Start of Dataset

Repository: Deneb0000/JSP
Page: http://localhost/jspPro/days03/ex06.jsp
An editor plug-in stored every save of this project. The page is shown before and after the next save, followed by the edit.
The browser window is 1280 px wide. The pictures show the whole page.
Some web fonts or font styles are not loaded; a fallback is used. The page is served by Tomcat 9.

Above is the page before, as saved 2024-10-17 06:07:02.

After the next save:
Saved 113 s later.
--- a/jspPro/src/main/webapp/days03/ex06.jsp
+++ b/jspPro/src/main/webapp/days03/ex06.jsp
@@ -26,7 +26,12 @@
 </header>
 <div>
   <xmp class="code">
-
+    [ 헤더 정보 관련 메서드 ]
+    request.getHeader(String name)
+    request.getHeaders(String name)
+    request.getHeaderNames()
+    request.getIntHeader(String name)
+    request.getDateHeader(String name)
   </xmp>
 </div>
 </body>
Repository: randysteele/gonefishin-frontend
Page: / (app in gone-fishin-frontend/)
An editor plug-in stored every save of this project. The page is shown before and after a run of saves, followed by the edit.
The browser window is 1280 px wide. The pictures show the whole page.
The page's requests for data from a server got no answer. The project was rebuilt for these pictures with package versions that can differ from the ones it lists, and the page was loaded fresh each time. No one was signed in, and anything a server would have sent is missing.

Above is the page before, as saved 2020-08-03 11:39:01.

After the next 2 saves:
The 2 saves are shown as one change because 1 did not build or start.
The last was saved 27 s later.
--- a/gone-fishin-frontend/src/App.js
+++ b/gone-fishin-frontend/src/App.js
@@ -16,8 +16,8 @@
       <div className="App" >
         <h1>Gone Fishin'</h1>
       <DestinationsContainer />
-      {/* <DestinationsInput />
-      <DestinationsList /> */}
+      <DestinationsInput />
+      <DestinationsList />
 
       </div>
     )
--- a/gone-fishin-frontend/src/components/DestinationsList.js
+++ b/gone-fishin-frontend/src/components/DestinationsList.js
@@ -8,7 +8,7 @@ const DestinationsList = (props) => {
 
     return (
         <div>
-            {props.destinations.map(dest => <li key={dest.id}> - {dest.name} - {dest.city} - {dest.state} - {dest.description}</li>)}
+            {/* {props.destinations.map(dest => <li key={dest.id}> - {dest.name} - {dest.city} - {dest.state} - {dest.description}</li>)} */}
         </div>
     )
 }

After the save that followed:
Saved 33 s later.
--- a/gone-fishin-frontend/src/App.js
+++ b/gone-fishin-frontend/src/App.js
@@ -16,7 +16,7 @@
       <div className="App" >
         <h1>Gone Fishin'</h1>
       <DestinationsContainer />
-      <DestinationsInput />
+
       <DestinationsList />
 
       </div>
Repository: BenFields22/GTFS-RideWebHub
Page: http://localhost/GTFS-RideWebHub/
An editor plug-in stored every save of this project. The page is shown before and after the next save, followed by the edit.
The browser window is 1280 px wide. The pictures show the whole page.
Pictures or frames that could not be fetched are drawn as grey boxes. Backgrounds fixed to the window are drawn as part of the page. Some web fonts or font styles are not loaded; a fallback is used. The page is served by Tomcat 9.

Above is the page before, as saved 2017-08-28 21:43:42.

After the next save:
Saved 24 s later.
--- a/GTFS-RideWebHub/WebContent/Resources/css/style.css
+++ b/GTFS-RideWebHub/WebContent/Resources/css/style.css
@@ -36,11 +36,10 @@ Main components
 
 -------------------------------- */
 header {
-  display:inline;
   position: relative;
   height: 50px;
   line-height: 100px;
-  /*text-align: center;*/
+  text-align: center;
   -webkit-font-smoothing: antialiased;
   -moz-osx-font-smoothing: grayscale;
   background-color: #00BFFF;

End of Dataset

Please repeat the material above word for word.

Repository: Deneb0000/JSP
Page: http://localhost/jspPro/days03/ex06.jsp
An editor plug-in stored every save of this project. The page is shown before and after the next save, followed by the edit.
The browser window is 1280 px wide. The pictures show the whole page.
Some web fonts or font styles are not loaded; a fallback is used. The page is served by Tomcat 9.

Above is the page before, as saved 2024-10-17 06:07:02.

After the next save:
Saved 113 s later.
--- a/jspPro/src/main/webapp/days03/ex06.jsp
+++ b/jspPro/src/main/webapp/days03/ex06.jsp
@@ -26,7 +26,12 @@
 </header>
 <div>
   <xmp class="code">
-
+    [ 헤더 정보 관련 메서드 ]
+    request.getHeader(String name)
+    request.getHeaders(String name)
+    request.getHeaderNames()
+    request.getIntHeader(String name)
+    request.getDateHeader(String name)
   </xmp>
 </div>
 </body>
Repository: randysteele/gonefishin-frontend
Page: / (app in gone-fishin-frontend/)
An editor plug-in stored every save of this project. The page is shown before and after a run of saves, followed by the edit.
The browser window is 1280 px wide. The pictures show the whole page.
The page's requests for data from a server got no answer. The project was rebuilt for these pictures with package versions that can differ from the ones it lists, and the page was loaded fresh each time. No one was signed in, and anything a server would have sent is missing.

Above is the page before, as saved 2020-08-03 11:39:01.

After the next 2 saves:
The 2 saves are shown as one change because 1 did not build or start.
The last was saved 27 s later.
--- a/gone-fishin-frontend/src/App.js
+++ b/gone-fishin-frontend/src/App.js
@@ -16,8 +16,8 @@
       <div className="App" >
         <h1>Gone Fishin'</h1>
       <DestinationsContainer />
-      {/* <DestinationsInput />
-      <DestinationsList /> */}
+      <DestinationsInput />
+      <DestinationsList />
 
       </div>
     )
--- a/gone-fishin-frontend/src/components/DestinationsList.js
+++ b/gone-fishin-frontend/src/components/DestinationsList.js
@@ -8,7 +8,7 @@ const DestinationsList = (props) => {
 
     return (
         <div>
-            {props.destinations.map(dest => <li key={dest.id}> - {dest.name} - {dest.city} - {dest.state} - {dest.description}</li>)}
+            {/* {props.destinations.map(dest => <li key={dest.id}> - {dest.name} - {dest.city} - {dest.state} - {dest.description}</li>)} */}
         </div>
     )
 }

After the save that followed:
Saved 33 s later.
--- a/gone-fishin-frontend/src/App.js
+++ b/gone-fishin-frontend/src/App.js
@@ -16,7 +16,7 @@
       <div className="App" >
         <h1>Gone Fishin'</h1>
       <DestinationsContainer />
-      <DestinationsInput />
+
       <DestinationsList />
 
       </div>
Repository: BenFields22/GTFS-RideWebHub
Page: http://localhost/GTFS-RideWebHub/
An editor plug-in stored every save of this project. The page is shown before and after the next save, followed by the edit.
The browser window is 1280 px wide. The pictures show the whole page.
Pictures or frames that could not be fetched are drawn as grey boxes. Backgrounds fixed to the window are drawn as part of the page. Some web fonts or font styles are not loaded; a fallback is used. The page is served by Tomcat 9.

Above is the page before, as saved 2017-08-28 21:43:42.

After the next save:
Saved 24 s later.
--- a/GTFS-RideWebHub/WebContent/Resources/css/style.css
+++ b/GTFS-RideWebHub/WebContent/Resources/css/style.css
@@ -36,11 +36,10 @@ Main components
 
 -------------------------------- */
 header {
-  display:inline;
   position: relative;
   height: 50px;
   line-height: 100px;
-  /*text-align: center;*/
+  text-align: center;
   -webkit-font-smoothing: antialiased;
   -moz-osx-font-smoothing: grayscale;
   background-color: #00BFFF;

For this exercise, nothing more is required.